The action-RPG is having a rather bountiful season at the moment. Grim Dawn is in alpha, Path of Exile has an open beta running, and the recent Torchlight 2 and Diablo 3 are ever-present options as well. Where, then, does the newly-released The Incredible Adventures of Van Helsing fit in this melange of button mashing?
Last year’s release of Diablo 3 was rough. Think the SimCity debut raised some flags? Child’s play. Diablo 3 sold 3.5 million copies in 24 hours, crashed servers, thrilled players, and got more people angry than any reasonable person could have predicted. World governments got involved when Diablo 3 came out. Seriously! The Korean Fair Trade Commission actually raided Blizzard’s offices in Seoul because of reports that the studio refused to give refunds to players that couldn’t sign on to the game as it was buried in the deluge of new players.
One year later, things are different. Diablo 3 is plugging away and entering a new life. For the first time since EA ported the original to PlayStation, Diablo 3’s coming to consoles. Not only that, but Blizzard continues to tweak and refine the PC game to try and chisel away those features that catastrophically failed to connect with gamers. It is, like its beloved predecessor Diablo 2, a living game that continues to change and grow.
Accompanying you on your adventures (incredible and otherwise,) is the ghostly form of Lady Katarina. As well as providing handy buffs and a quick way of offloading some unwanted loot (in the style of your faithful pet in Torchlight,) Katarina is there to trade banter and foresight with our hat-wearing protagonist. She can also be encouraged to pick up gold and the trashier bits of loot you don’t want to sully your delicate fingers with.
The verbal sparring of Van Helsing and Katarina, along with a set of weirdo NPCs and a reliably over-theatrical plot about a mad scientist, are what really propels this title along. Its comedy references are hit and miss (we didn’t need another thing doing Hitchhiker’s Guide gags, but an unexpected nod to Blade Runner got a smile out of me,) and Katarina’s character leans a little too heavily on the “oooh I’m a lady so I like shopping and shoes” stereotype; but for the most part it’s an entertaining, old fashioned fantasy caper.

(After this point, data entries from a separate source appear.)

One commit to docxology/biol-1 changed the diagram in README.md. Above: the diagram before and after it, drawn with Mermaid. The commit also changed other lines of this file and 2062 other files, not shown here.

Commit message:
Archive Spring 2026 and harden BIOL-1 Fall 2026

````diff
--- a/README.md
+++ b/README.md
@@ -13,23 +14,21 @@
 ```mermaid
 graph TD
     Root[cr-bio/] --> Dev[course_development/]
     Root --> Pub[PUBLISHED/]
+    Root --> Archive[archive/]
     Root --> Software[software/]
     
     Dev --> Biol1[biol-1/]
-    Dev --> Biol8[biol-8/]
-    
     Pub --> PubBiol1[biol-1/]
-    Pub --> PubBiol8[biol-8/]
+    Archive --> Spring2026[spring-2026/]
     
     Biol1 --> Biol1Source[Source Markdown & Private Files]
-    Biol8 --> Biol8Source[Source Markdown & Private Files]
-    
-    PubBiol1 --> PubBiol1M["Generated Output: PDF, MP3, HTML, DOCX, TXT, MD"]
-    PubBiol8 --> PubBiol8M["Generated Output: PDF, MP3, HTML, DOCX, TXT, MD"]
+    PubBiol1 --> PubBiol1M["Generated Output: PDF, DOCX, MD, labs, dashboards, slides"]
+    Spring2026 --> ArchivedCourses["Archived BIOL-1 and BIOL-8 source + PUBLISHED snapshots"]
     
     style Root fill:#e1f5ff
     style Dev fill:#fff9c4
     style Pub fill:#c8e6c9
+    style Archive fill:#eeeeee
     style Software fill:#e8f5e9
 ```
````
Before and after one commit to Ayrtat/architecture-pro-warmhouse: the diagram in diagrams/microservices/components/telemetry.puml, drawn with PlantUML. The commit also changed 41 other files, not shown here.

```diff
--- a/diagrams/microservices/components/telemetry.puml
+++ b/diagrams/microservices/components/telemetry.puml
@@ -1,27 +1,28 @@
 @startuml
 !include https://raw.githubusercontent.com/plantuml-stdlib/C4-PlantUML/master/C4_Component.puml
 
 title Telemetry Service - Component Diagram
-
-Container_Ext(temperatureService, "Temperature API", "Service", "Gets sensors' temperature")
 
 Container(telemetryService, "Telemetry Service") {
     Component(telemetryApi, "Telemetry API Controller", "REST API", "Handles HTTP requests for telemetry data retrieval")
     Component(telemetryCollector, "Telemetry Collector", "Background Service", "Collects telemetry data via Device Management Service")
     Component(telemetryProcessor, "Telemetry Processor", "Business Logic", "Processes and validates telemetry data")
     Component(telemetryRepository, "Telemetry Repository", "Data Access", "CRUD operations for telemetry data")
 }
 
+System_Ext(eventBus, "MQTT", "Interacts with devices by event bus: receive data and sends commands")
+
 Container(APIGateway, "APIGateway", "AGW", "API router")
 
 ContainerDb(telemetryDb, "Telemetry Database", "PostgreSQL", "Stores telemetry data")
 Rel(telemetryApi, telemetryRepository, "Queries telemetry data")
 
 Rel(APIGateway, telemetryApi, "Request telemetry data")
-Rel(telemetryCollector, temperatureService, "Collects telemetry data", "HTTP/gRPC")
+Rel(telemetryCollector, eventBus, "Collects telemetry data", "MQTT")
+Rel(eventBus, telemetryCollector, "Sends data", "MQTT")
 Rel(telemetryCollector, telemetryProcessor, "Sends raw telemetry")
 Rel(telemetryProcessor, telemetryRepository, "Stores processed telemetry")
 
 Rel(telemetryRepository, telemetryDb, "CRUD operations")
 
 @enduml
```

At first, the quest design keeps pace with the tone of the story. You’re chatting with confused wisps, deciding whether to leading a stray ghost into the light or back to his hanged corpse (you dick) and shooting the breeze with a frog professor. The first couple of areas are full of neat little side-quests, encouraging full exploration of the map and employing dialogue choices or optional ways of completion to make them more interesting.